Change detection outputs

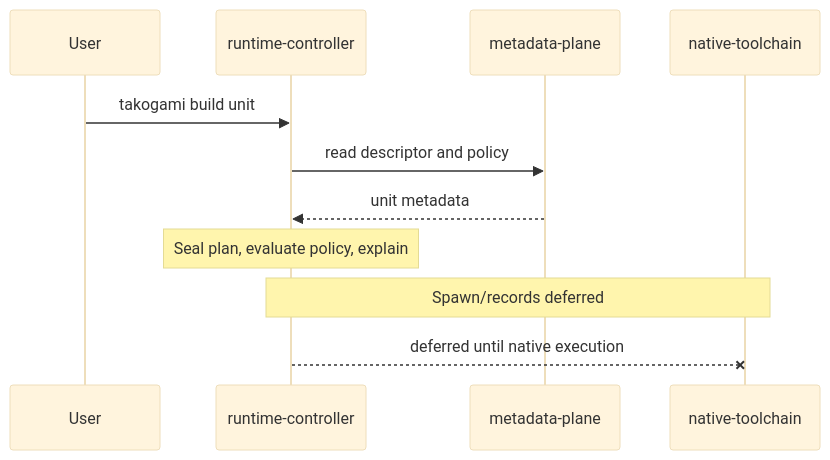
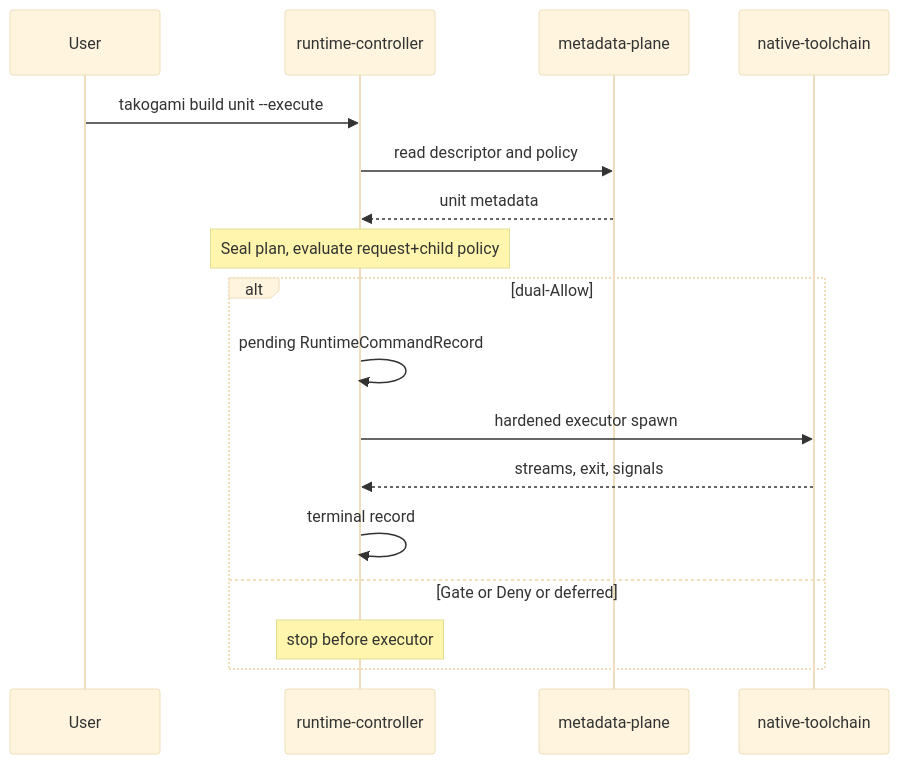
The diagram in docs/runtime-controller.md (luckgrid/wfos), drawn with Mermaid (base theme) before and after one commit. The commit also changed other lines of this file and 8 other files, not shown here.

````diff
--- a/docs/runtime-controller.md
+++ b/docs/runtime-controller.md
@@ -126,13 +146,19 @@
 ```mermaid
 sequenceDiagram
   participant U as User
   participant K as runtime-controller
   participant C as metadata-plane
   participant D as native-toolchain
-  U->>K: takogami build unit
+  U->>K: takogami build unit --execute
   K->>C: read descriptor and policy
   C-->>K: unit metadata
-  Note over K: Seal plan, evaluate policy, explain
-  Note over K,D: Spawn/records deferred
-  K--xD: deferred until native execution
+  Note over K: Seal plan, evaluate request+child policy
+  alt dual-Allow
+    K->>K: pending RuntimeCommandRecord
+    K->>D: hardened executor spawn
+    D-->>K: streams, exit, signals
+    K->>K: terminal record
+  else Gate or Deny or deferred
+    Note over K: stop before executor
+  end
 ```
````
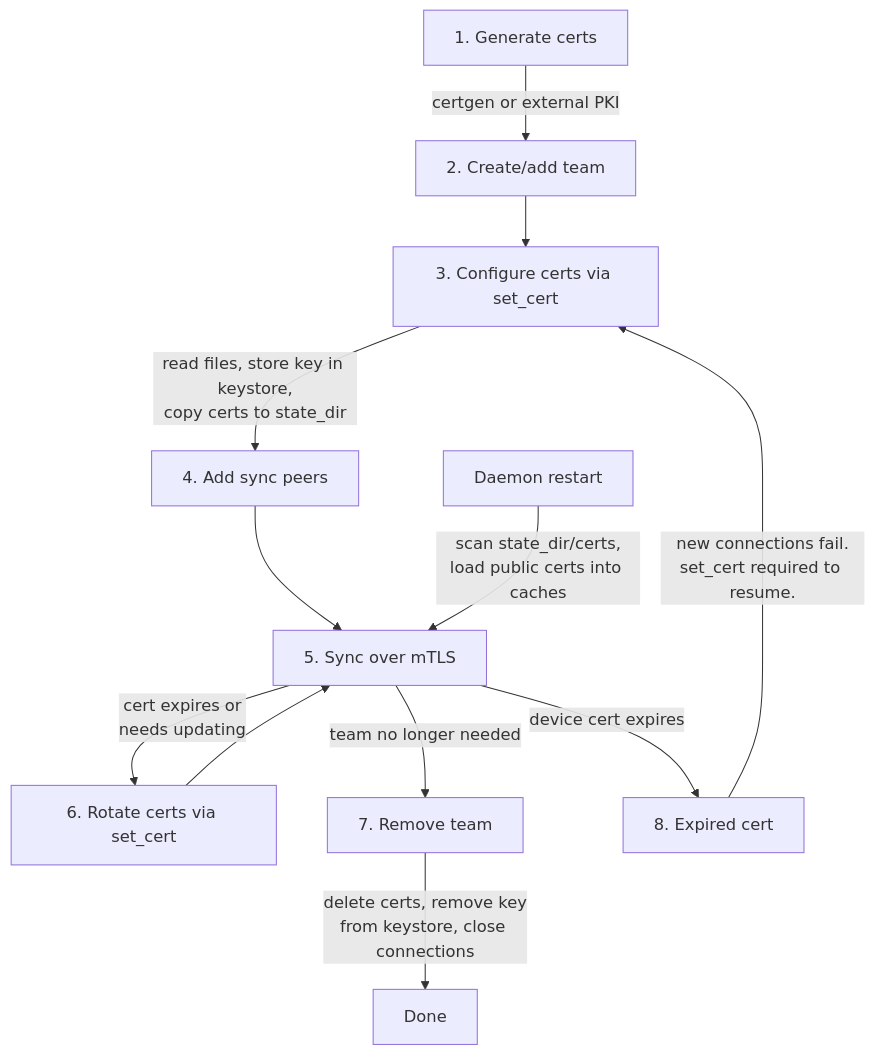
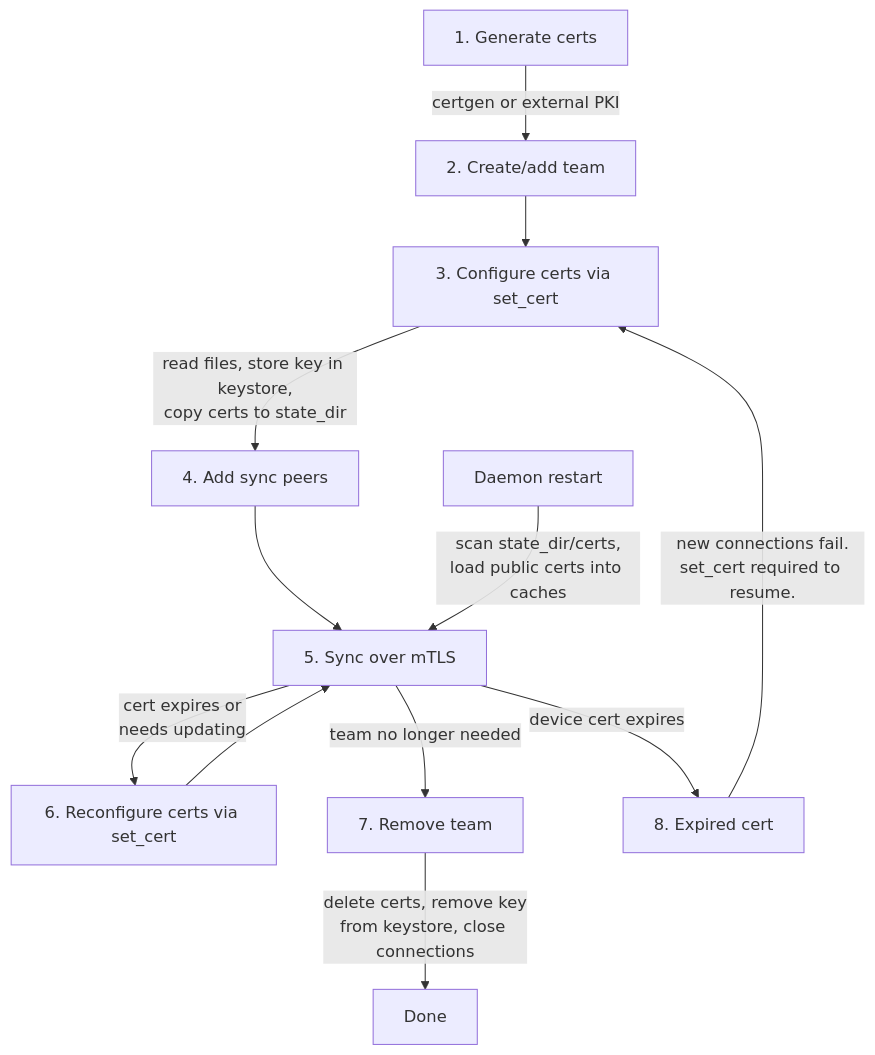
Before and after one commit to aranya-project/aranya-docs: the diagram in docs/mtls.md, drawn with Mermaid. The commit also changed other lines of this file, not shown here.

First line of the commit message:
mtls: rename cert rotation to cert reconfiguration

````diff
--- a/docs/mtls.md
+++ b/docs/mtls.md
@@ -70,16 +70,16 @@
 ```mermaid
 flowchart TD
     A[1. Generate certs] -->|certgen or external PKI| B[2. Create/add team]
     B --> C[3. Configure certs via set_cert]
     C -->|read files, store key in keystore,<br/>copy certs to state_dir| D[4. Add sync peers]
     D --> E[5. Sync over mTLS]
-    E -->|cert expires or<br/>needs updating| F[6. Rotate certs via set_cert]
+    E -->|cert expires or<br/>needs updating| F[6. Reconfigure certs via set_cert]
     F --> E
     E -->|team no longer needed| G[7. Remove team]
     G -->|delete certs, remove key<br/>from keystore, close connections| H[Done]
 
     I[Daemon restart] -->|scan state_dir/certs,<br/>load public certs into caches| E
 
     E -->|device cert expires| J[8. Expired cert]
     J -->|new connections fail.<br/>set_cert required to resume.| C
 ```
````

▶ Task statement: Retype the data word for word and keep the pictures out of it.

▶ Task response:
The diagram in docs/runtime-controller.md (luckgrid/wfos), drawn with Mermaid (base theme) before and after one commit. The commit also changed other lines of this file and 8 other files, not shown here.

````diff
--- a/docs/runtime-controller.md
+++ b/docs/runtime-controller.md
@@ -126,13 +146,19 @@
 ```mermaid
 sequenceDiagram
   participant U as User
   participant K as runtime-controller
   participant C as metadata-plane
   participant D as native-toolchain
-  U->>K: takogami build unit
+  U->>K: takogami build unit --execute
   K->>C: read descriptor and policy
   C-->>K: unit metadata
-  Note over K: Seal plan, evaluate policy, explain
-  Note over K,D: Spawn/records deferred
-  K--xD: deferred until native execution
+  Note over K: Seal plan, evaluate request+child policy
+  alt dual-Allow
+    K->>K: pending RuntimeCommandRecord
+    K->>D: hardened executor spawn
+    D-->>K: streams, exit, signals
+    K->>K: terminal record
+  else Gate or Deny or deferred
+    Note over K: stop before executor
+  end
 ```
````
Before and after one commit to aranya-project/aranya-docs: the diagram in docs/mtls.md, drawn with Mermaid. The commit also changed other lines of this file, not shown here.

First line of the commit message:
mtls: rename cert rotation to cert reconfiguration

````diff
--- a/docs/mtls.md
+++ b/docs/mtls.md
@@ -70,16 +70,16 @@
 ```mermaid
 flowchart TD
     A[1. Generate certs] -->|certgen or external PKI| B[2. Create/add team]
     B --> C[3. Configure certs via set_cert]
     C -->|read files, store key in keystore,<br/>copy certs to state_dir| D[4. Add sync peers]
     D --> E[5. Sync over mTLS]
-    E -->|cert expires or<br/>needs updating| F[6. Rotate certs via set_cert]
+    E -->|cert expires or<br/>needs updating| F[6. Reconfigure certs via set_cert]
     F --> E
     E -->|team no longer needed| G[7. Remove team]
     G -->|delete certs, remove key<br/>from keystore, close connections| H[Done]
 
     I[Daemon restart] -->|scan state_dir/certs,<br/>load public certs into caches| E
 
     E -->|device cert expires| J[8. Expired cert]
     J -->|new connections fail.<br/>set_cert required to resume.| C
 ```
````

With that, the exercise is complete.